=== About this exercise ===
Filter the records down to the lines that hold the word "margin", and copy each of those lines.
· · · ·
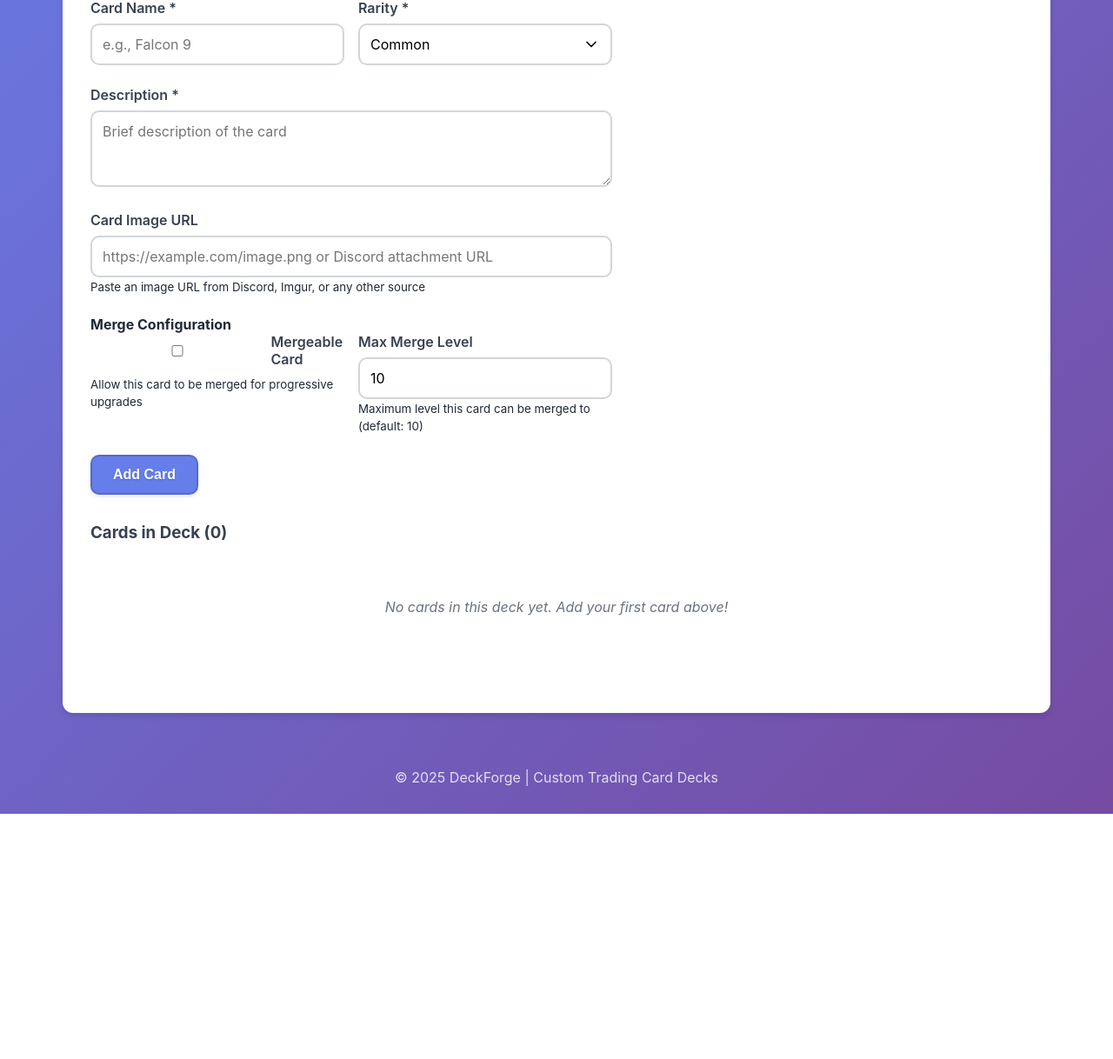
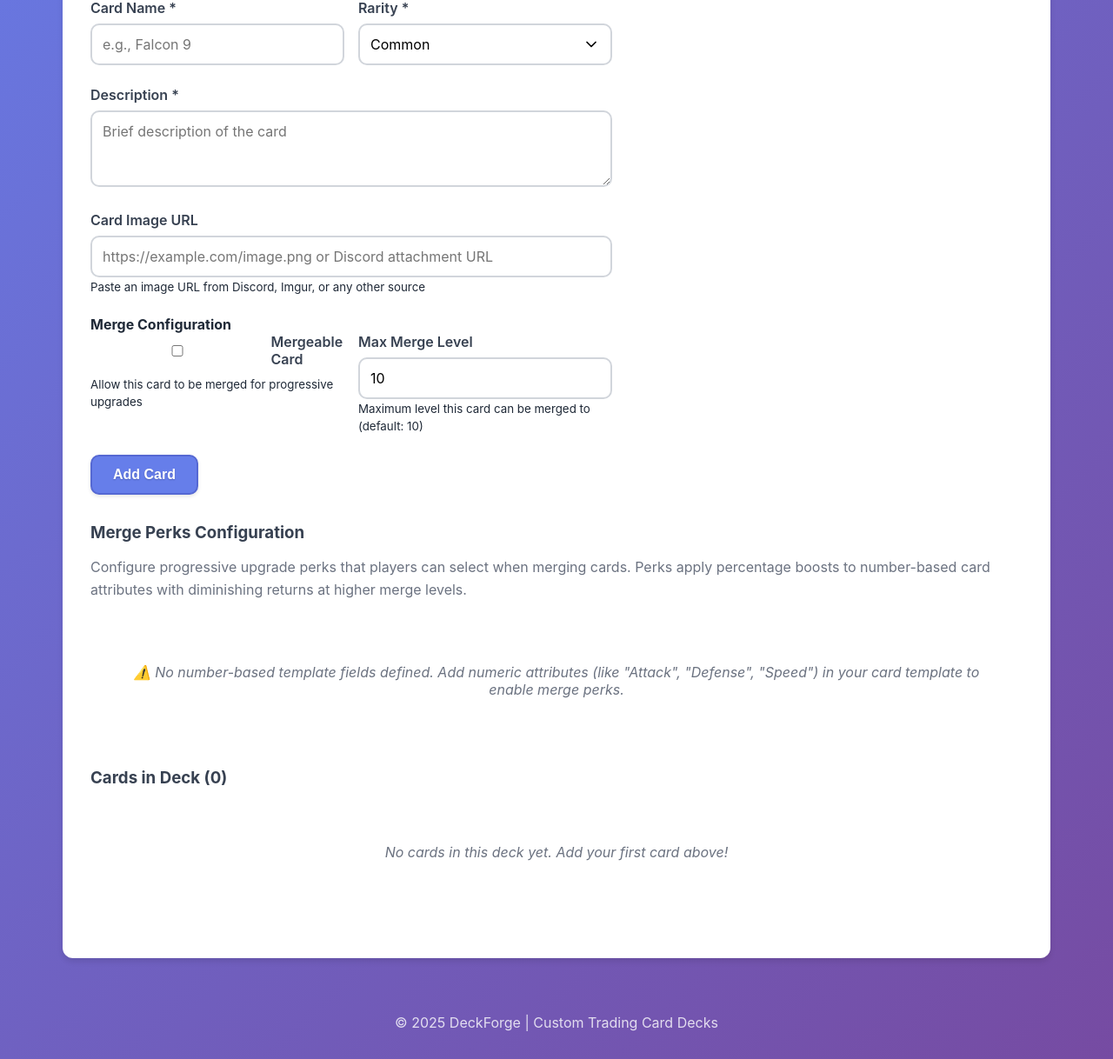
Before and after one commit to Excalium-OG/DeckForge, a FastAPI app: template web/templates/edit_deck.html in a window 1280 px wide. Shown: the part 458-1676 px from the top of the page at 87% size. Before the commit the page ends 1394 px from the top, so only its background shows below. Run offline with FastAPI, Linux system fonts and the light colour scheme; the template is opened without the code that fills it, so the values that code supplies are empty; parts of the project's set-up code (start-up, migrations or seed data) failed here and were passed over.

Commit message:
Add ability to configure merge perks for card decks
Introduces functionality to add, configure, and delete merge perks for decks, including backend API endpoints and frontend HTML/CSS updates. The `edit_deck_form` in `web/main.py` now fetches and displays existing merge perks and number-type template fields. New POST endpoints `/deck/{deck_id}/merge_perk/add` and `/deck/{deck_id}/merge_perk/{perk_name}/delete` handle merge perk management. The `edit_deck.html` template is updated to include a form for adding new merge perks and a section to display and delete existing ones. New CSS styles in `style.css` are added for the merge perk configuration UI.

Replit-Commit-Author: Agent
Replit-Commit-Session-Id: 4f55a179-6eba-411a-9077-d2266764e472
Replit-Commit-Checkpoint-Type: full_checkpoint
Replit-Commit-Event-Id: f104a7ac-1e98-47d4-865e-c094053f9ef9
Replit-Commit-Screenshot-Url: https://storage.googleapis.com/screenshot-production-us-central1/f12067f3-d26e-4d2d-8bea-93b7035951eb/4f55a179-6eba-411a-9077-d2266764e472/Cvt1JAF

```diff
--- a/web/main.py
+++ b/web/main.py
@@ -675,6 +675,23 @@ async def edit_deck_form(request: Request, deck_id: int, user = Depends(require_
             deck_id
         )
 
+        # Get number-type template fields for merge perks dropdown
+        number_template_fields = await conn.fetch(
+            """SELECT template_id, field_name FROM card_templates
+               WHERE deck_id = $1 AND field_type = 'number'
+               ORDER BY field_name""",
+            deck_id
+        )
+
+        # Get existing merge perks for this deck
+        merge_perks = await conn.fetch(
+            """SELECT perk_name, base_boost, diminishing_factor
+               FROM deck_merge_perks
+               WHERE deck_id = $1
+               ORDER BY perk_name""",
+            deck_id
+        )
+
         # Get cards in this deck with their template field values
         cards = await conn.fetch(
             """SELECT c.*,
@@ -695,6 +712,8 @@ async def edit_deck_form(request: Request, deck_id: int, user = Depends(require_
         "request": request,
         "user": user,
         "template_fields": template_fields,
+        "number_template_fields": number_template_fields,
+        "merge_perks": merge_perks,
         "deck": dict(deck),
         "cards": [dict(c) for c in cards]
     })
@@ -785,6 +804,80 @@ async def delete_card_from_deck(
         await conn.execute(
             "DELETE FROM cards WHERE card_id = $1 AND deck_id = $2",
             card_id, deck_id
+        )
+
+    return RedirectResponse(url=f"/deck/{deck_id}/edit", status_code=303)
+
+@app.post("/deck/{deck_id}/merge_perk/add")
+async def add_merge_perk(
+    request: Request,
+    deck_id: int,
+    perk_name: str = Form(...),
+    base_boost: float = Form(...),
+    user = Depends(require_admin)
+):
+    """Add a merge perk to a deck"""
+    pool = await get_db_pool()
+
+    # Validate base_boost
+    if base_boost < 0.1 or base_boost > 100:
+        raise HTTPException(status_code=400, detail="Base boost must be between 0.1 and 100")
+
+    async with pool.acquire() as conn:
+        # Verify deck ownership
+        deck = await conn.fetchrow(
+            "SELECT created_by FROM decks WHERE deck_id = $1",
+            deck_id
+        )
+
+        if not deck:
+            raise HTTPException(status_code=404, detail="Deck not found")
+
+        if deck['created_by'] != user['id'] and not is_global_admin(user['id']):
+            raise HTTPException(status_code=403, detail="You don't own this deck")
+
+        # Insert merge perk (using default diminishing_factor of 0.85)
+        try:
+            await conn.execute(
+                """INSERT INTO deck_merge_perks (deck_id, perk_name, base_boost, diminishing_factor)
+                   VALUES ($1, $2, $3, 0.85)""",
+                deck_id, perk_name, base_boost
+            )
+        except Exception as e:
+            # Handle duplicate perk name
+            if 'duplicate key' in str(e).lower():
+                raise HTTPException(status_code=400, detail=f"Merge perk '{perk_name}' already exists for this deck")
+            raise
+
+    return RedirectResponse(url=f"/deck/{deck_id}/edit", status_code=303)
+
+@app.post("/deck/{deck_id}/merge_perk/{perk_name}/delete")
+async def delete_merge_perk(
+    request: Request,
+    deck_id: int,
+    perk_name: str,
+    user = Depends(require_admin)
+):
+    """Delete a merge perk from a deck"""
+    pool = await get_db_pool()
+
+    async with pool.acquire() as conn:
+        # Verify deck ownership
+        deck = await conn.fetchrow(
+            "SELECT created_by FROM decks WHERE deck_id = $1",
+            deck_id
+        )
+
+        if not deck:
+            raise HTTPException(status_code=404, detail="Deck not found")
+
+        if deck['created_by'] != user['id'] and not is_global_admin(user['id']):
+            raise HTTPException(status_code=403, detail="You don't own this deck")
+
+        # Delete merge perk
+        await conn.execute(
+            "DELETE FROM deck_merge_perks WHERE deck_id = $1 AND perk_name = $2",
+            deck_id, perk_name
         )
 
     return RedirectResponse(url=f"/deck/{deck_id}/edit", status_code=303)
--- a/web/static/css/style.css
+++ b/web/static/css/style.css
@@ -554,6 +554,69 @@ body {
     font-style: italic;
 }
 
+/* Merge Perks */
+.info-text {
+    color: #6b7280;
+    margin-bottom: 1.5rem;
+    line-height: 1.6;
+}
+
+.info-box {
+    background: #f0f9ff;
+    border-left: 4px solid #3b82f6;
+    padding: 1rem;
+    margin: 1rem 0;
+    border-radius: 4px;
+    font-size: 0.9rem;
+}
+
+.merge-perks-list {
+    display: flex;
+    flex-direction: column;
+    gap: 1rem;
+    margin-top: 1rem;
+}
+
+.perk-item {
+    background: #f9fafb;
+    border: 2px solid #e5e7eb;
+    border-radius: 8px;
+    padding: 1rem;
+    display: flex;
+    justify-content: space-between;
+    align-items: center;
+}
+
+.perk-info {
+    flex: 1;
+}
+
+.perk-info h5 {
+    margin: 0 0 0.5rem 0;
+    color: #1f2937;
+    font-size: 1.1rem;
+}
+
+.perk-stats {
+    display: flex;
+    gap: 2rem;
+    margin-bottom: 0.5rem;
+}
+
+.perk-stat {
+    font-size: 0.9rem;
+    color: #6b7280;
+}
+
+.perk-stat strong {
+    color: #3b82f6;
+}
+
+.perk-preview {
+    color: #6b7280;
+    font-size: 0.85rem;
+}
+
 /* Edit Deck Header */
 .deck-header {
     display: flex;
--- a/web/templates/edit_deck.html
+++ b/web/templates/edit_deck.html
@@ -146,6 +146,76 @@
     </script>
 
     <div class="section">
+        <h3>Merge Perks Configuration</h3>
+        <p class="info-text">Configure progressive upgrade perks that players can select when merging cards. Perks apply percentage boosts to number-based card attributes with diminishing returns at higher merge levels.</p>
+
+        {% if number_template_fields %}
+        <form method="POST" action="/deck/{{ deck.deck_id }}/merge_perk/add" class="card-form">
+            <h4>Add New Merge Perk</h4>
+            <div class="form-row">
+                <div class="form-group">
+                    <label for="perk_name">Attribute to Boost *</label>
+                    <select id="perk_name" name="perk_name" required>
+                        <option value="">Select an attribute...</option>
+                        {% for field in number_template_fields %}
+                        <option value="{{ field.field_name }}">{{ field.field_name }}</option>
+                        {% endfor %}
+                    </select>
+                    <small>Choose a number-based attribute that this perk will enhance</small>
+                </div>
+
+                <div class="form-group">
+                    <label for="base_boost">Base Boost (%) *</label>
+                    <input type="number" id="base_boost" name="base_boost" required
+                           min="0.1" max="100" step="0.1" placeholder="10.0">
+                    <small>Percentage boost at merge level 1 (e.g., 10 = +10%)</small>
+                </div>
+            </div>
+
+            <div class="info-box">
+                <strong>How it works:</strong> At level 1, the perk applies +base%. At higher levels, the boost diminishes by 15% per level (factor: 0.85).
+                <br>Example: 10% base → Level 1: +10%, Level 2: +8.5%, Level 3: +7.2%, etc.
+            </div>
+
+            <button type="submit" class="btn btn-primary">Add Merge Perk</button>
+        </form>
+        {% else %}
+        <p class="empty-state">⚠️ No number-based template fields defined. Add numeric attributes (like "Attack", "Defense", "Speed") in your card template to enable merge perks.</p>
+        {% endif %}
+
+        {% if merge_perks %}
+        <h4 style="margin-top: 2rem;">Current Merge Perks ({{ merge_perks|length }})</h4>
+        <div class="merge-perks-list">
+            {% for perk in merge_perks %}
+            <div class="perk-item">
+                <div class="perk-info">
+                    <h5>{{ perk.perk_name }}</h5>
+                    <div class="perk-stats">
+                        <span class="perk-stat">Base Boost: <strong>+{{ perk.base_boost }}%</strong></span>
+                        <span class="perk-stat">Diminishing Factor: <strong>{{ perk.diminishing_factor }}</strong></span>
+                    </div>
+                    <div class="perk-preview">
+                        <small>Level progression:
+                            L1: +{{ "%.1f"|format(perk.base_boost) }}%,
+                            L2: +{{ "%.1f"|format(perk.base_boost * perk.diminishing_factor) }}%,
+                            L3: +{{ "%.1f"|format(perk.base_boost * (perk.diminishing_factor ** 2)) }}%,
+                            L4: +{{ "%.1f"|format(perk.base_boost * (perk.diminishing_factor ** 3)) }}%,
+                            L5: +{{ "%.1f"|format(perk.base_boost * (perk.diminishing_factor ** 4)) }}%
+                        </small>
+                    </div>
+                </div>
+                <form method="POST" action="/deck/{{ deck.deck_id }}/merge_perk/{{ perk.perk_name }}/delete"
+                      onsubmit="return confirm('Delete merge perk \'{{ perk.perk_name }}\'? This will not affect existing merged cards.');"
+                      style="display: inline;">
+                    <button type="submit" class="btn btn-sm btn-danger">Delete</button>
+                </form>
+            </div>
+            {% endfor %}
+        </div>
+        {% endif %}
+    </div>
+
+    <div class="section">
         <h3>Cards in Deck ({{ cards|length }})</h3>
         {% if cards %}
         <div class="cards-list">
```
Also changed, not shown: 1 other file.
· · · ·
=== Result below ===
+    margin-bottom: 1.5rem;
+    margin: 1rem 0;
+    margin-top: 1rem;
+    margin: 0 0 0.5rem 0;
+    margin-bottom: 0.5rem;
+        <h4 style="margin-top: 2rem;">Current Merge Perks ({{ merge_perks|length }})</h4>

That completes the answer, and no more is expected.